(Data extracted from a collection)
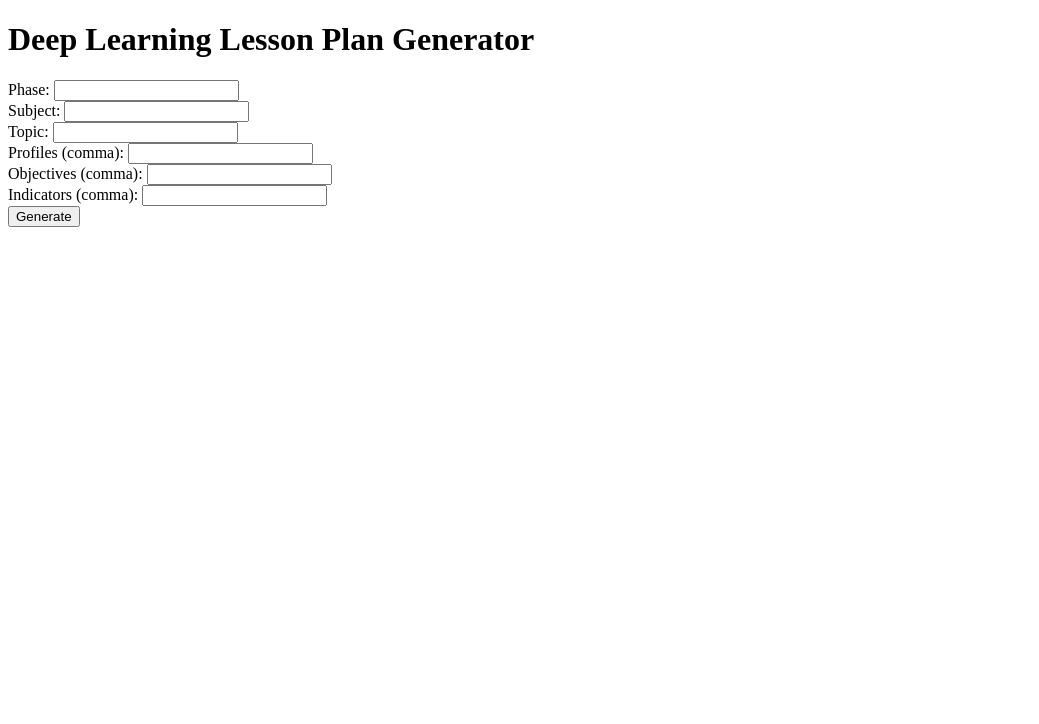
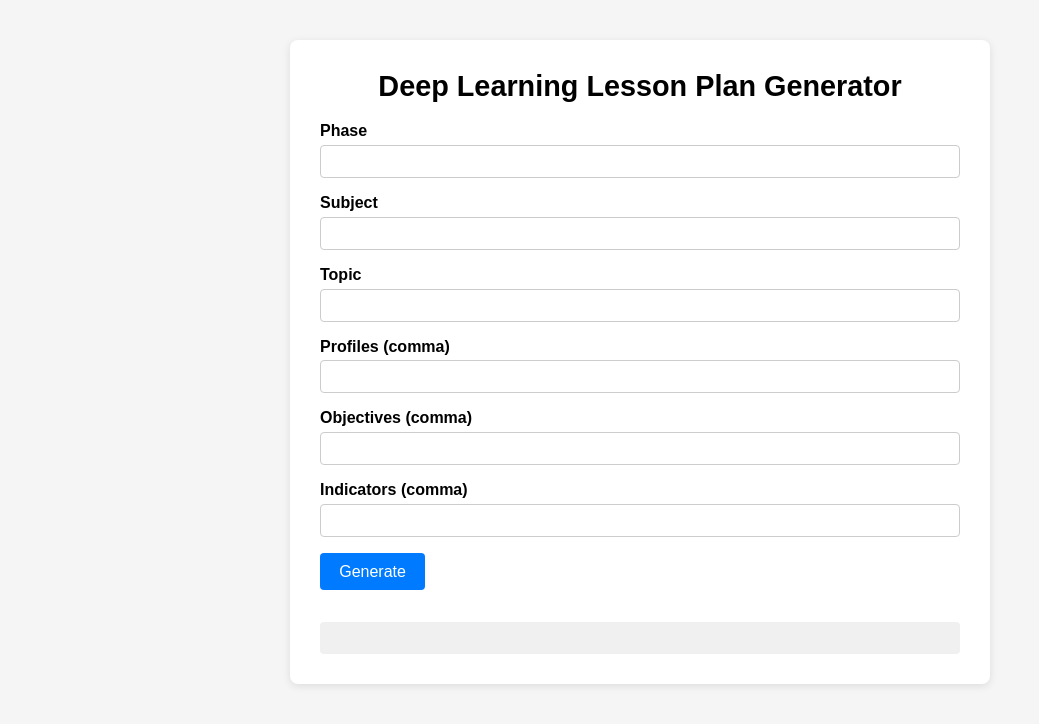
Before and after one commit to dwiyanto1212/chatbotgeneratorapp, a website: page public/index.html in a window 1280 px wide. Shown: the whole page, without its empty margins (0-1039 px from the left). Drawn offline with Linux system fonts and the light colour scheme.

Commit message:
Update index.html

```diff
--- a/public/index.html
+++ b/public/index.html
@@ -1,22 +1,42 @@
 <!DOCTYPE html>
 <html lang="en">
 <head>
-  <meta charset="UTF-8">
-  <meta name="viewport" content="width=device-width, initial-scale=1.0">
-  <title>PM Chatbot Generator</title>
+  <meta charset="UTF-8" />
+  <title>Deep Learning Lesson Plan Generator</title>
+  <link rel="stylesheet" href="style.css" />
 </head>
 <body>
-  <h1>Deep Learning Lesson Plan Generator</h1>
-  <form id="designForm">
-    <label>Phase: <input name="phase" required /></label><br>
-    <label>Subject: <input name="subject" required /></label><br>
-    <label>Topic: <input name="topic" required /></label><br>
-    <label>Profiles (comma): <input name="profile" required /></label><br>
-    <label>Objectives (comma): <input name="objectives" required /></label><br>
-    <label>Indicators (comma): <input name="indicators" required /></label><br>
-    <button type="submit">Generate</button>
-  </form>
-  <pre id="output"></pre>
+  <div class="container">
+    <h1>Deep Learning Lesson Plan Generator</h1>
+    <form id="lesson-form">
+      <div class="form-group">
+        <label for="phase">Phase</label>
+        <input type="text" id="phase" required />
+      </div>
+      <div class="form-group">
+        <label for="subject">Subject</label>
+        <input type="text" id="subject" required />
+      </div>
+      <div class="form-group">
+        <label for="topic">Topic</label>
+        <input type="text" id="topic" required />
+      </div>
+      <div class="form-group">
+        <label for="profiles">Profiles (comma)</label>
+        <input type="text" id="profiles" />
+      </div>
+      <div class="form-group">
+        <label for="objectives">Objectives (comma)</label>
+        <input type="text" id="objectives" />
+      </div>
+      <div class="form-group">
+        <label for="indicators">Indicators (comma)</label>
+        <input type="text" id="indicators" />
+      </div>
+      <button type="submit">Generate</button>
+    </form>
+    <pre id="result"></pre>
+  </div>
   <script src="script.js"></script>
 </body>
 </html>
```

• [REQUIRED ACTION]:
Repeat the data exactly. No pictures should appear.

• [TASK RESULT]:
Before and after one commit to dwiyanto1212/chatbotgeneratorapp, a website: page public/index.html in a window 1280 px wide. Shown: the whole page, without its empty margins (0-1039 px from the left). Drawn offline with Linux system fonts and the light colour scheme.

Commit message:
Update index.html

```diff
--- a/public/index.html
+++ b/public/index.html
@@ -1,22 +1,42 @@
 <!DOCTYPE html>
 <html lang="en">
 <head>
-  <meta charset="UTF-8">
-  <meta name="viewport" content="width=device-width, initial-scale=1.0">
-  <title>PM Chatbot Generator</title>
+  <meta charset="UTF-8" />
+  <title>Deep Learning Lesson Plan Generator</title>
+  <link rel="stylesheet" href="style.css" />
 </head>
 <body>
-  <h1>Deep Learning Lesson Plan Generator</h1>
-  <form id="designForm">
-    <label>Phase: <input name="phase" required /></label><br>
-    <label>Subject: <input name="subject" required /></label><br>
-    <label>Topic: <input name="topic" required /></label><br>
-    <label>Profiles (comma): <input name="profile" required /></label><br>
-    <label>Objectives (comma): <input name="objectives" required /></label><br>
-    <label>Indicators (comma): <input name="indicators" required /></label><br>
-    <button type="submit">Generate</button>
-  </form>
-  <pre id="output"></pre>
+  <div class="container">
+    <h1>Deep Learning Lesson Plan Generator</h1>
+    <form id="lesson-form">
+      <div class="form-group">
+        <label for="phase">Phase</label>
+        <input type="text" id="phase" required />
+      </div>
+      <div class="form-group">
+        <label for="subject">Subject</label>
+        <input type="text" id="subject" required />
+      </div>
+      <div class="form-group">
+        <label for="topic">Topic</label>
+        <input type="text" id="topic" required />
+      </div>
+      <div class="form-group">
+        <label for="profiles">Profiles (comma)</label>
+        <input type="text" id="profiles" />
+      </div>
+      <div class="form-group">
+        <label for="objectives">Objectives (comma)</label>
+        <input type="text" id="objectives" />
+      </div>
+      <div class="form-group">
+        <label for="indicators">Indicators (comma)</label>
+        <input type="text" id="indicators" />
+      </div>
+      <button type="submit">Generate</button>
+    </form>
+    <pre id="result"></pre>
+  </div>
   <script src="script.js"></script>
 </body>
 </html>
```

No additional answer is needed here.